Bosnians in A Mexican Soccer League?
Missionary to America Rev. Tony Boos (Sounds like “Bose”)
What are the odds that a boy born in a nipa hut in the Philippines would end up playing soccer with Bosnians in a Mexican soccer league in St. Louis? The answer: 100%, if the Lord was executing an “inswinging pass.” The inswinging kick arches the soccer ball towards a goal. God’s aim is always 100 out of 100. Ask Rev. Tony Boos.
Tony lived the early part of his life in the Philippines in a nipa hut.
When he was four years old his mother moved with his American father to St. Louis, Mo. where Tony grew up and went to school. He was a four year starter on his college team.The soccer he learned in the Philippines was his greatest passion, until he met and fell in love with Jennifer. She introduced him to a greater love, the love of Jesus.
Tony and Jennifer were married, started a family, and became very involved in their church. Bible study pulled Tony closer to the Lord. Pr. Greg Smith saw something in his new disciple. Tony became the leader of a small home Bible study group. Tony looked up to Pr. Smith, someone in whom he found wisdom and concern.
The young man found a good job at Lambert Field, never expecting to want to go anyplace else. But then, out of nowhere, came what’s known in soccer as the “Hollywood Pass,” an improbable play that is so impossible it only happens in the movies. The Boos family’s Hollywood Pass came when Jennifer was speaking with their pastor who asked, “Has Tony ever thought about going to seminary?” She didn’t know; they had never discussed it. Unknown to Jennifer, out of the blue Tony heard a voice, “Why not become a pastor?” He was unsettled by the idea, wondering “Where did that come from?” When a few days later Jennifer mentioned their pastor’s question, they began a serious discussion. They prayed. They talked with others. And they decided the Lord was calling them into ministry. But not in the way they imagined.
Sometimes God gives us a clear idea of where He wants us to serve; other times he plants experiences, sudden opportunities that make us think, and cause us to turn to Him for understanding. Tony planned to be a pastor, to take up the mantle of the pastor he admired so much. Then, in a seminary class on mission, Prof. Henry Rowald raised the class consciousness when he challenged them to hear what King Solomon was saying in 1 Kings 8: 41-43, “As for the foreigner in the land who does not know your people… do whatever the foreigner asks, so that your Name may be known among them.”
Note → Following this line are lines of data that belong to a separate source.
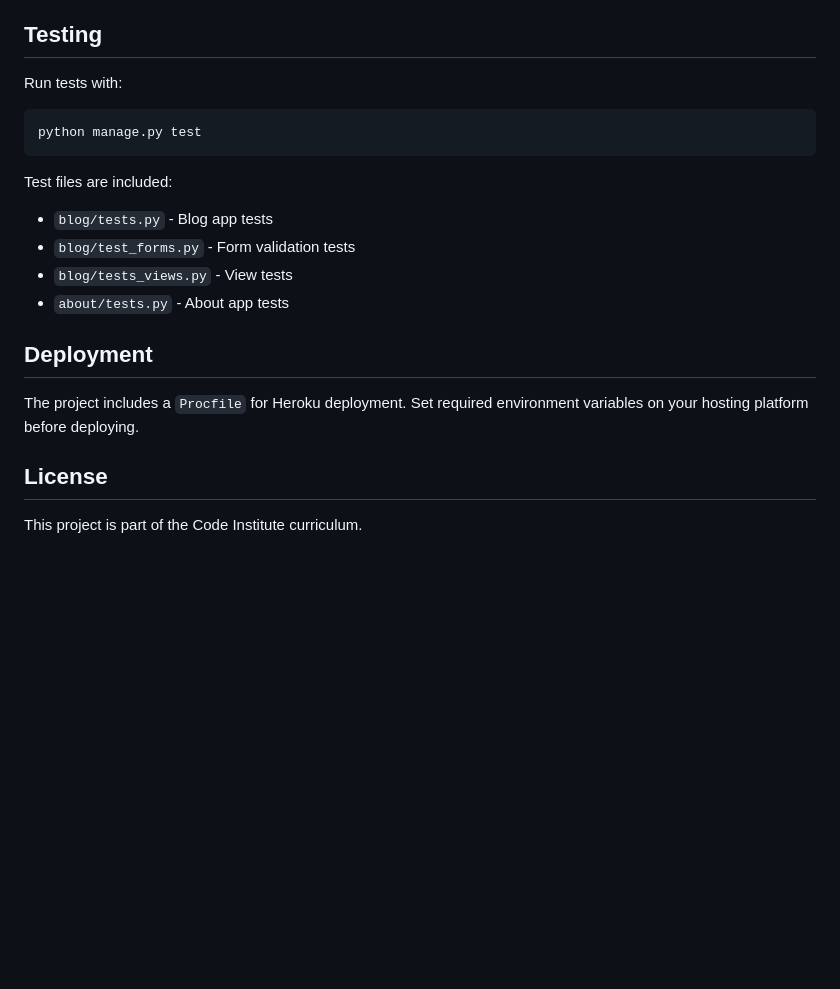
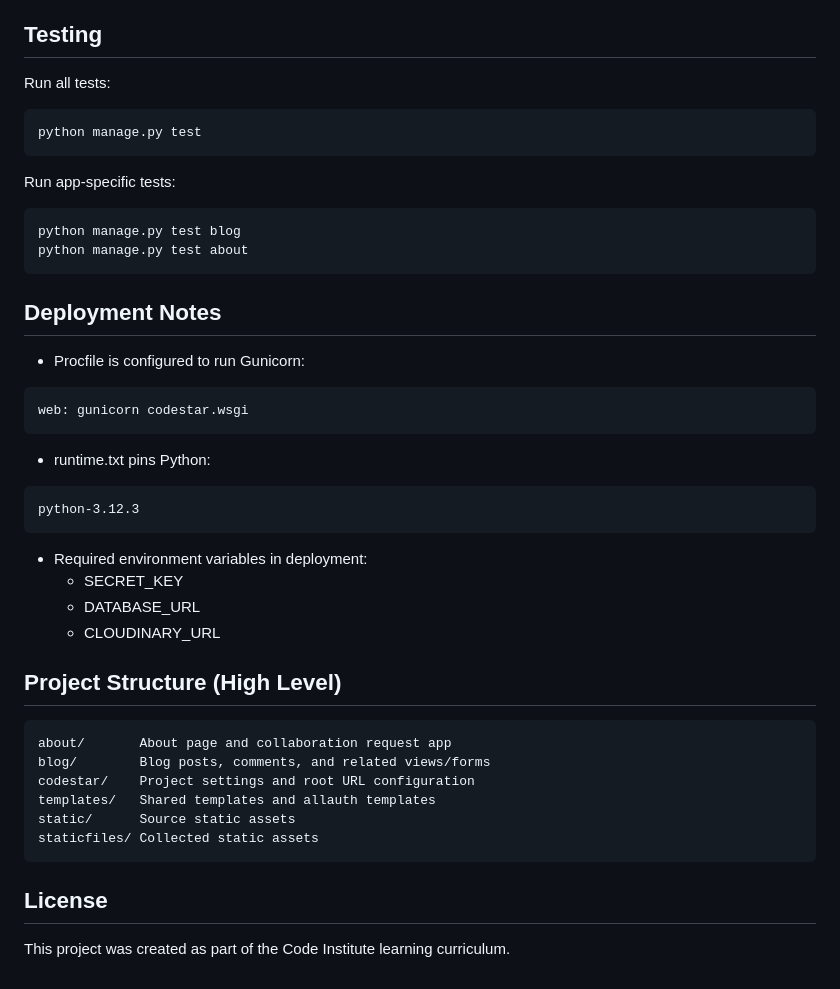
Before and after one commit to sheenaanto/codestar_blog, a Markdown page: README.md, the part around one of its changes. Drawn GitHub-style; blank space fills up the shorter version.

````diff
--- a/README.md
+++ b/README.md
@@ -161,23 +122,49 @@ codestar_blog/
 
 ## Testing
 
-Run tests with:
+Run all tests:
 
 ```bash
 python manage.py test
 ```
 
-Test files are included:
+Run app-specific tests:
 
-- `blog/tests.py` - Blog app tests
-- `blog/test_forms.py` - Form validation tests
-- `blog/tests_views.py` - View tests
-- `about/tests.py` - About app tests
+```bash
+python manage.py test blog
+python manage.py test about
+```
 
-## Deployment
+## Deployment Notes
 
-The project includes a `Procfile` for Heroku deployment. Set required environment variables on your hosting platform before deploying.
+- Procfile is configured to run Gunicorn:
+
+```text
+web: gunicorn codestar.wsgi
+```
+
+- runtime.txt pins Python:
+
+```text
+python-3.12.3
+```
+
+- Required environment variables in deployment:
+  - SECRET_KEY
+  - DATABASE_URL
+  - CLOUDINARY_URL
+
+## Project Structure (High Level)
+
+```text
+about/       About page and collaboration request app
+blog/        Blog posts, comments, and related views/forms
+codestar/    Project settings and root URL configuration
+templates/   Shared templates and allauth templates
+static/      Source static assets
+staticfiles/ Collected static assets
+```
 
 ## License
 
-This project is part of the Code Institute curriculum.
+This project was created as part of the Code Institute learning curriculum.
````
Also changed, not shown: other parts of README.md (+98 -137 lines).
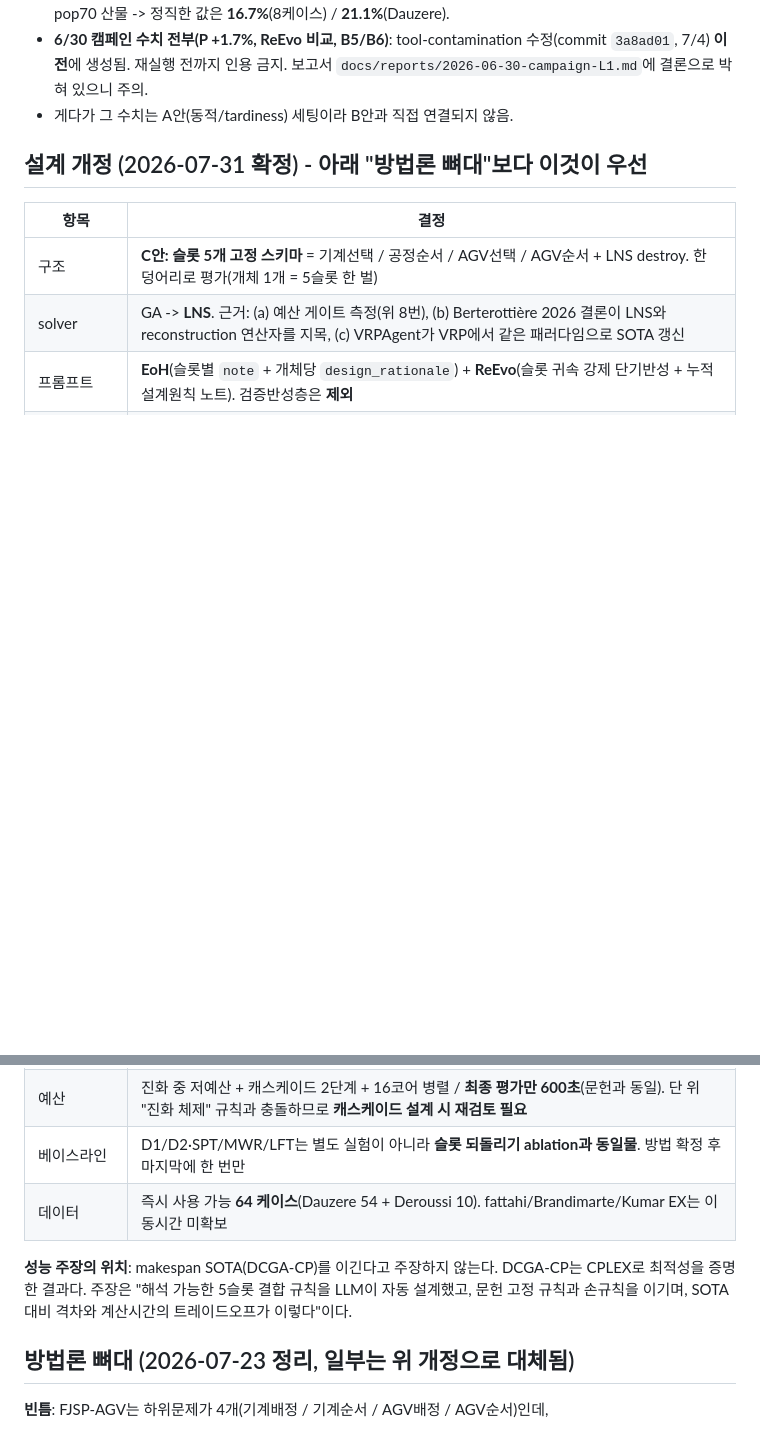
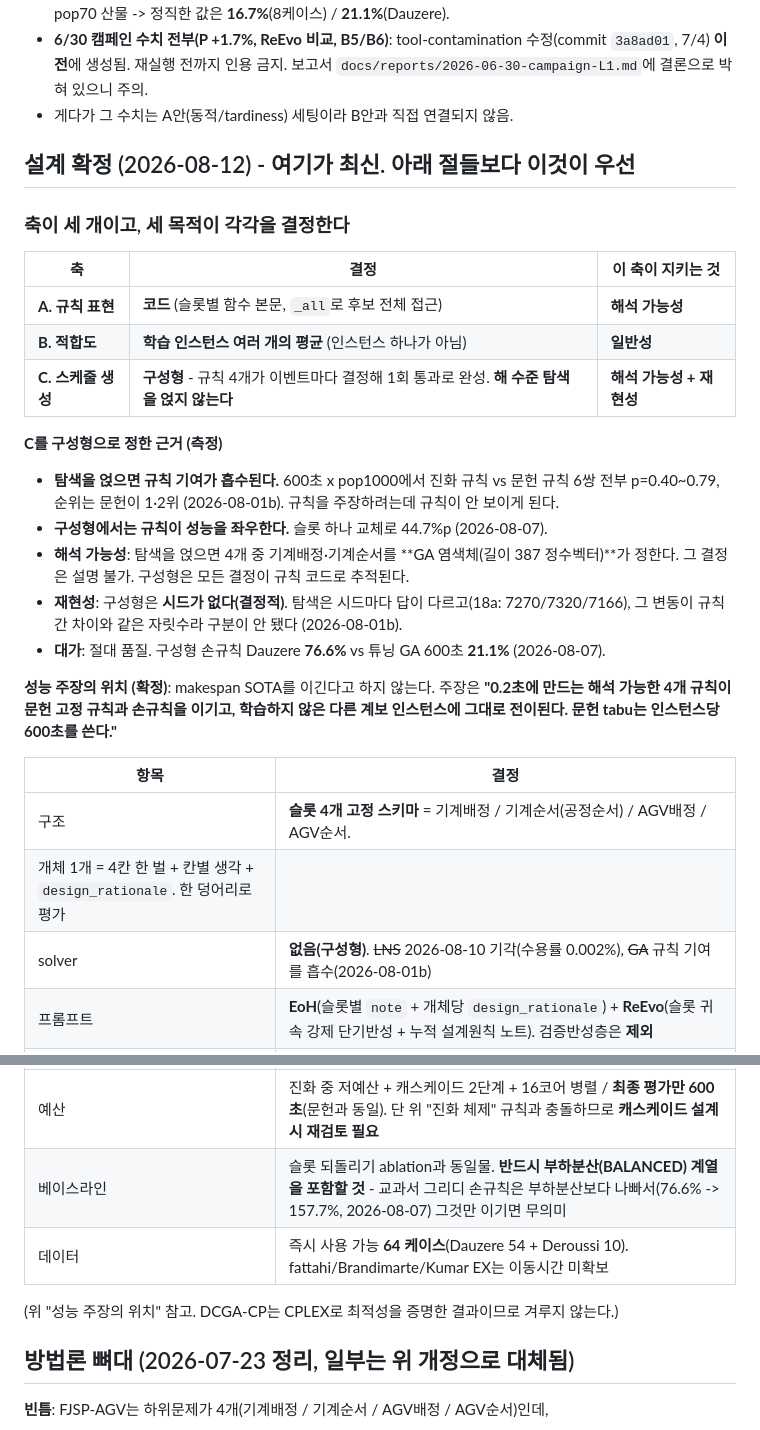
Before and after one commit to snake0u0/AGV-scheduling-evo, a Markdown page: STATUS.md, 2 parts joined by grey strips. Drawn GitHub-style; blank space fills up the shorter version.

```diff
--- a/STATUS.md
+++ b/STATUS.md
@@ -204,12 +235,36 @@ python -m model.test_decode_selfcheck         python -m experiments.test_reporte
   재실행 전까지 인용 금지. 보고서 `docs/reports/2026-06-30-campaign-L1.md`에 결론으로 박혀 있으니 주의.
 - 게다가 그 수치는 A안(동적/tardiness) 세팅이라 B안과 직접 연결되지 않음.
 
-## 설계 개정 (2026-07-31 확정) - 아래 "방법론 뼈대"보다 이것이 우선
+## 설계 확정 (2026-08-12) - 여기가 최신. 아래 절들보다 이것이 우선
+
+### 축이 세 개이고, 세 목적이 각각을 결정한다
+
+| 축 | 결정 | 이 축이 지키는 것 |
+|---|---|---|
+| **A. 규칙 표현** | **코드** (슬롯별 함수 본문, `_all`로 후보 전체 접근) | **해석 가능성** |
+| **B. 적합도** | **학습 인스턴스 여러 개의 평균** (인스턴스 하나가 아님) | **일반성** |
+| **C. 스케줄 생성** | **구성형** - 규칙 4개가 이벤트마다 결정해 1회 통과로 완성. **해 수준 탐색을 얹지 않는다** | **해석 가능성 + 재현성** |
+
+**C를 구성형으로 정한 근거 (측정)**
+
+- **탐색을 얹으면 규칙 기여가 흡수된다.** 600초 x pop1000에서 진화 규칙 vs 문헌 규칙 6쌍 전부
+  p=0.40~0.79, 순위는 문헌이 1·2위 (2026-08-01b). 규칙을 주장하려는데 규칙이 안 보이게 된다.
+- **구성형에서는 규칙이 성능을 좌우한다.** 슬롯 하나 교체로 44.7%p (2026-08-07).
+- **해석 가능성**: 탐색을 얹으면 4개 중 기계배정·기계순서를 **GA 염색체(길이 387 정수벡터)**가
+  정한다. 그 결정은 설명 불가. 구성형은 모든 결정이 규칙 코드로 추적된다.
+- **재현성**: 구성형은 **시드가 없다(결정적)**. 탐색은 시드마다 답이 다르고(18a: 7270/7320/7166),
+  그 변동이 규칙 간 차이와 같은 자릿수라 구분이 안 됐다 (2026-08-01b).
+- **대가**: 절대 품질. 구성형 손규칙 Dauzere **76.6%** vs 튜닝 GA 600초 **21.1%** (2026-08-07).
+
+**성능 주장의 위치 (확정)**: makespan SOTA를 이긴다고 하지 않는다.
+주장은 **"0.2초에 만드는 해석 가능한 4개 규칙이 문헌 고정 규칙과 손규칙을 이기고,
+학습하지 않은 다른 계보 인스턴스에 그대로 전이된다. 문헌 tabu는 인스턴스당 600초를 쓴다."**
 
 | 항목 | 결정 |
 |---|---|
-| 구조 | **C안: 슬롯 5개 고정 스키마** = 기계선택 / 공정순서 / AGV선택 / AGV순서 + LNS destroy. 한 덩어리로 평가(개체 1개 = 5슬롯 한 벌) |
-| solver | GA -> **LNS**. 근거: (a) 예산 게이트 측정(위 8번), (b) Berterottière 2026 결론이 LNS와 reconstruction 연산자를 지목, (c) VRPAgent가 VRP에서 같은 패러다임으로 SOTA 갱신 |
+| 구조 | **슬롯 4개 고정 스키마** = 기계배정 / 기계순서(공정순서) / AGV배정 / AGV순서.
+개체 1개 = 4칸 한 벌 + 칸별 생각 + `design_rationale`. 한 덩어리로 평가 |
+| solver | **없음(구성형)**. ~~LNS~~ 2026-08-10 기각(수용률 0.002%), ~~GA~~ 규칙 기여를 흡수(2026-08-01b) |
 | 프롬프트 | **EoH**(슬롯별 `note` + 개체당 `design_rationale`) + **ReEvo**(슬롯 귀속 강제 단기반성 + 누적 설계원칙 노트). 검증반성층은 **제외** |
 | 목적함수 | **makespan 단일**. TTT는 `sum(veh_cum)`으로 비용 0이라 보조 기록만. 다목적(MEoH)은 보류 |
 | openevolve | 코드베이스 채택 안 함(claude CLI 백엔드 불일치). **캐스케이드 평가만 이식** |
@@ -218,12 +273,10 @@ python -m model.test_decode_selfcheck         python -m experiments.test_reporte
 | **population** | **`pop ≈ 20 x (예산초)^0.6`** (2026-08-06 실측). 임의 고정 금지 |
 | **진화 체제** | **적합도 체제 = 배포 체제.** 다른 체제에서 진화한 규칙은 전이되지 않음(2026-08-06 측정) |
 | 예산 | 진화 중 저예산 + 캐스케이드 2단계 + 16코어 병렬 / **최종 평가만 600초**(문헌과 동일). 단 위 "진화 체제" 규칙과 충돌하므로 **캐스케이드 설계 시 재검토 필요** |
-| 베이스라인 | D1/D2·SPT/MWR/LFT는 별도 실험이 아니라 **슬롯 되돌리기 ablation과 동일물**. 방법 확정 후 마지막에 한 번만 |
+| 베이스라인 | 슬롯 되돌리기 ablation과 동일물. **반드시 부하분산(BALANCED) 계열을 포함할 것** - 교과서 그리디 손규칙은 부하분산보다 나빠서(76.6% -> 157.7%, 2026-08-07) 그것만 이기면 무의미 |
 | 데이터 | 즉시 사용 가능 **64 케이스**(Dauzere 54 + Deroussi 10). fattahi/Brandimarte/Kumar EX는 이동시간 미확보 |
 
-**성능 주장의 위치**: makespan SOTA(DCGA-CP)를 이긴다고 주장하지 않는다. DCGA-CP는 CPLEX로
-최적성을 증명한 결과다. 주장은 "해석 가능한 5슬롯 결합 규칙을 LLM이 자동 설계했고, 문헌 고정
-규칙과 손규칙을 이기며, SOTA 대비 격차와 계산시간의 트레이드오프가 이렇다"이다.
+(위 "성능 주장의 위치" 참고. DCGA-CP는 CPLEX로 최적성을 증명한 결과이므로 겨루지 않는다.)
 
 ## 방법론 뼈대 (2026-07-23 정리, 일부는 위 개정으로 대체됨)
 
```
Also changed, not shown: other parts of STATUS.md (+48 -17 lines).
“Do whatever the foreigner asks.” Tony had that phrase in his head when a small group of immigrant Bosnian children asked him, “Hey, can you help us with a soccer team and jerseys?” His first thought was, “How could I do that? I’m busy in school, I don’t have extra money to support a kids’ soccer team!” “Do whatever the foreigner asks.” Well, they were asking.
There are sixty thousand Bosnian immigrants in St. Louis. These immigrants had come through unspeakable horrors. The great majority are Muslim.
He became passionate about showing Muslims the love of Jesus. He found donations for the kids’ soccer team, and became their coach. He tried out for a Bosnian soccer team, the only European team playing in a Mexican soccer league. It was a great way to know and befriend Bosnian adults.
His passion gave him greater purpose to get all he could out of seminary, because he knew the Lord was calling him to become a missionary, a missionary to Muslims. After graduation Tony was called by the church in St. Louis to work among Muslims. Partnering with various Christian churches, he helped begin English as a second language class, citizenship classes, a sewing circle where women come come together to find peace, and to talk. The churches provided volunteers to assist and mingle with the immigrants, providing places for them to remember and celebrate festivals dear to them; and ways to know the forgiveness and love of God. Those partner churches were an indispensable resource.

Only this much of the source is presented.